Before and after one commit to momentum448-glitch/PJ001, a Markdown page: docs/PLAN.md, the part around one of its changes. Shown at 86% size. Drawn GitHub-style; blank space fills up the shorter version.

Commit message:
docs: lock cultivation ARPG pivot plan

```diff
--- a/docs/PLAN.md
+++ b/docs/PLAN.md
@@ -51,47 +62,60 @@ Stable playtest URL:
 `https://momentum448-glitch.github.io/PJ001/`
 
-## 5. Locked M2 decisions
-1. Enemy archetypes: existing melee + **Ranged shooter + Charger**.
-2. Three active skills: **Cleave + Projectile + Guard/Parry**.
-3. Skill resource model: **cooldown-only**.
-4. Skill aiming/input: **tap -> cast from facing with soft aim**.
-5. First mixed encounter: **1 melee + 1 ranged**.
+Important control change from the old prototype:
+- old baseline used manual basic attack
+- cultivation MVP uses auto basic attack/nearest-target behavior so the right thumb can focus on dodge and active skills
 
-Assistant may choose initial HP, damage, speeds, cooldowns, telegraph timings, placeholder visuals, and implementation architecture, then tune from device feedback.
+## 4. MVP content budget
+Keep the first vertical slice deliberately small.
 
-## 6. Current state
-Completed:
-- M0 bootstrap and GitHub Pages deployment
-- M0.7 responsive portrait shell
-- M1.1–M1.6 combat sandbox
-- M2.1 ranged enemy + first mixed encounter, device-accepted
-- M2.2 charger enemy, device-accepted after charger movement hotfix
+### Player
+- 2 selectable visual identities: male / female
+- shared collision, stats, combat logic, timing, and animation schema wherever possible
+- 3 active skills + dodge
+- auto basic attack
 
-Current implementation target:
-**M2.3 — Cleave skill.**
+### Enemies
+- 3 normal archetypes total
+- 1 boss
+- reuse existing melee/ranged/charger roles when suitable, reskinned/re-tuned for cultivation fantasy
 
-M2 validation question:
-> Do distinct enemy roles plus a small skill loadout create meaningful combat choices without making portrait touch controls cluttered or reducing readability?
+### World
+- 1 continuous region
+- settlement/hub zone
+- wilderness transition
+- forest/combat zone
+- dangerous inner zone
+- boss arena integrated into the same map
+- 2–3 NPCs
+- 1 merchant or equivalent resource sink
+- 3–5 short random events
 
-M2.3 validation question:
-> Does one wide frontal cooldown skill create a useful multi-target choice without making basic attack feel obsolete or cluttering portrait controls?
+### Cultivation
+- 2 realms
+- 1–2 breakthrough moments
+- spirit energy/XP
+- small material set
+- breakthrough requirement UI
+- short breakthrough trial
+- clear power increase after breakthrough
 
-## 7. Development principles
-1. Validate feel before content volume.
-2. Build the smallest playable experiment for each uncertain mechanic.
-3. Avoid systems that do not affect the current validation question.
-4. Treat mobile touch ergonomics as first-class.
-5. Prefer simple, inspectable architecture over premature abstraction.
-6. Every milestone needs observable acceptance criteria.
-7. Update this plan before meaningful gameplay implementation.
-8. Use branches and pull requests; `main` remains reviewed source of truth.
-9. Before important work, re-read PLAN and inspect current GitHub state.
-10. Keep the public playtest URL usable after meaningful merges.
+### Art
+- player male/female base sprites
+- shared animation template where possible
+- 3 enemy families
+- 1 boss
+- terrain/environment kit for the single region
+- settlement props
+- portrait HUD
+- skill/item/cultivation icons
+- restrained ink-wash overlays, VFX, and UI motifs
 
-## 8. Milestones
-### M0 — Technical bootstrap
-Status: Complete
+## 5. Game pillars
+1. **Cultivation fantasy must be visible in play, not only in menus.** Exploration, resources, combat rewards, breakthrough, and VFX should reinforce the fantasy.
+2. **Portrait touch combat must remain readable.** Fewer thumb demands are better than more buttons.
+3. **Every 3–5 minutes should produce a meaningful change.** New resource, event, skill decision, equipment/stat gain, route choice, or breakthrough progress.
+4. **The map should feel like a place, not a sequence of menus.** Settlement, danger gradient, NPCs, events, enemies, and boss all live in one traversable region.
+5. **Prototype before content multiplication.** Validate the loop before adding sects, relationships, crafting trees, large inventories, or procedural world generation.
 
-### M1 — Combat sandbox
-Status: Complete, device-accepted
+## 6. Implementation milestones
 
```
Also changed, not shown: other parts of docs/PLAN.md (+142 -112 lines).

Exercise requirements: Could you restate every record above word for word?

Output for this exercise:
Before and after one commit to momentum448-glitch/PJ001, a Markdown page: docs/PLAN.md, the part around one of its changes. Shown at 86% size. Drawn GitHub-style; blank space fills up the shorter version.

Commit message:
docs: lock cultivation ARPG pivot plan

```diff
--- a/docs/PLAN.md
+++ b/docs/PLAN.md
@@ -51,47 +62,60 @@ Stable playtest URL:
 `https://momentum448-glitch.github.io/PJ001/`
 
-## 5. Locked M2 decisions
-1. Enemy archetypes: existing melee + **Ranged shooter + Charger**.
-2. Three active skills: **Cleave + Projectile + Guard/Parry**.
-3. Skill resource model: **cooldown-only**.
-4. Skill aiming/input: **tap -> cast from facing with soft aim**.
-5. First mixed encounter: **1 melee + 1 ranged**.
+Important control change from the old prototype:
+- old baseline used manual basic attack
+- cultivation MVP uses auto basic attack/nearest-target behavior so the right thumb can focus on dodge and active skills
 
-Assistant may choose initial HP, damage, speeds, cooldowns, telegraph timings, placeholder visuals, and implementation architecture, then tune from device feedback.
+## 4. MVP content budget
+Keep the first vertical slice deliberately small.
 
-## 6. Current state
-Completed:
-- M0 bootstrap and GitHub Pages deployment
-- M0.7 responsive portrait shell
-- M1.1–M1.6 combat sandbox
-- M2.1 ranged enemy + first mixed encounter, device-accepted
-- M2.2 charger enemy, device-accepted after charger movement hotfix
+### Player
+- 2 selectable visual identities: male / female
+- shared collision, stats, combat logic, timing, and animation schema wherever possible
+- 3 active skills + dodge
+- auto basic attack
 
-Current implementation target:
-**M2.3 — Cleave skill.**
+### Enemies
+- 3 normal archetypes total
+- 1 boss
+- reuse existing melee/ranged/charger roles when suitable, reskinned/re-tuned for cultivation fantasy
 
-M2 validation question:
-> Do distinct enemy roles plus a small skill loadout create meaningful combat choices without making portrait touch controls cluttered or reducing readability?
+### World
+- 1 continuous region
+- settlement/hub zone
+- wilderness transition
+- forest/combat zone
+- dangerous inner zone
+- boss arena integrated into the same map
+- 2–3 NPCs
+- 1 merchant or equivalent resource sink
+- 3–5 short random events
 
-M2.3 validation question:
-> Does one wide frontal cooldown skill create a useful multi-target choice without making basic attack feel obsolete or cluttering portrait controls?
+### Cultivation
+- 2 realms
+- 1–2 breakthrough moments
+- spirit energy/XP
+- small material set
+- breakthrough requirement UI
+- short breakthrough trial
+- clear power increase after breakthrough
 
-## 7. Development principles
-1. Validate feel before content volume.
-2. Build the smallest playable experiment for each uncertain mechanic.
-3. Avoid systems that do not affect the current validation question.
-4. Treat mobile touch ergonomics as first-class.
-5. Prefer simple, inspectable architecture over premature abstraction.
-6. Every milestone needs observable acceptance criteria.
-7. Update this plan before meaningful gameplay implementation.
-8. Use branches and pull requests; `main` remains reviewed source of truth.
-9. Before important work, re-read PLAN and inspect current GitHub state.
-10. Keep the public playtest URL usable after meaningful merges.
+### Art
+- player male/female base sprites
+- shared animation template where possible
+- 3 enemy families
+- 1 boss
+- terrain/environment kit for the single region
+- settlement props
+- portrait HUD
+- skill/item/cultivation icons
+- restrained ink-wash overlays, VFX, and UI motifs
 
-## 8. Milestones
-### M0 — Technical bootstrap
-Status: Complete
+## 5. Game pillars
+1. **Cultivation fantasy must be visible in play, not only in menus.** Exploration, resources, combat rewards, breakthrough, and VFX should reinforce the fantasy.
+2. **Portrait touch combat must remain readable.** Fewer thumb demands are better than more buttons.
+3. **Every 3–5 minutes should produce a meaningful change.** New resource, event, skill decision, equipment/stat gain, route choice, or breakthrough progress.
+4. **The map should feel like a place, not a sequence of menus.** Settlement, danger gradient, NPCs, events, enemies, and boss all live in one traversable region.
+5. **Prototype before content multiplication.** Validate the loop before adding sects, relationships, crafting trees, large inventories, or procedural world generation.
 
-### M1 — Combat sandbox
-Status: Complete, device-accepted
+## 6. Implementation milestones
 
```
Also changed, not shown: other parts of docs/PLAN.md (+142 -112 lines).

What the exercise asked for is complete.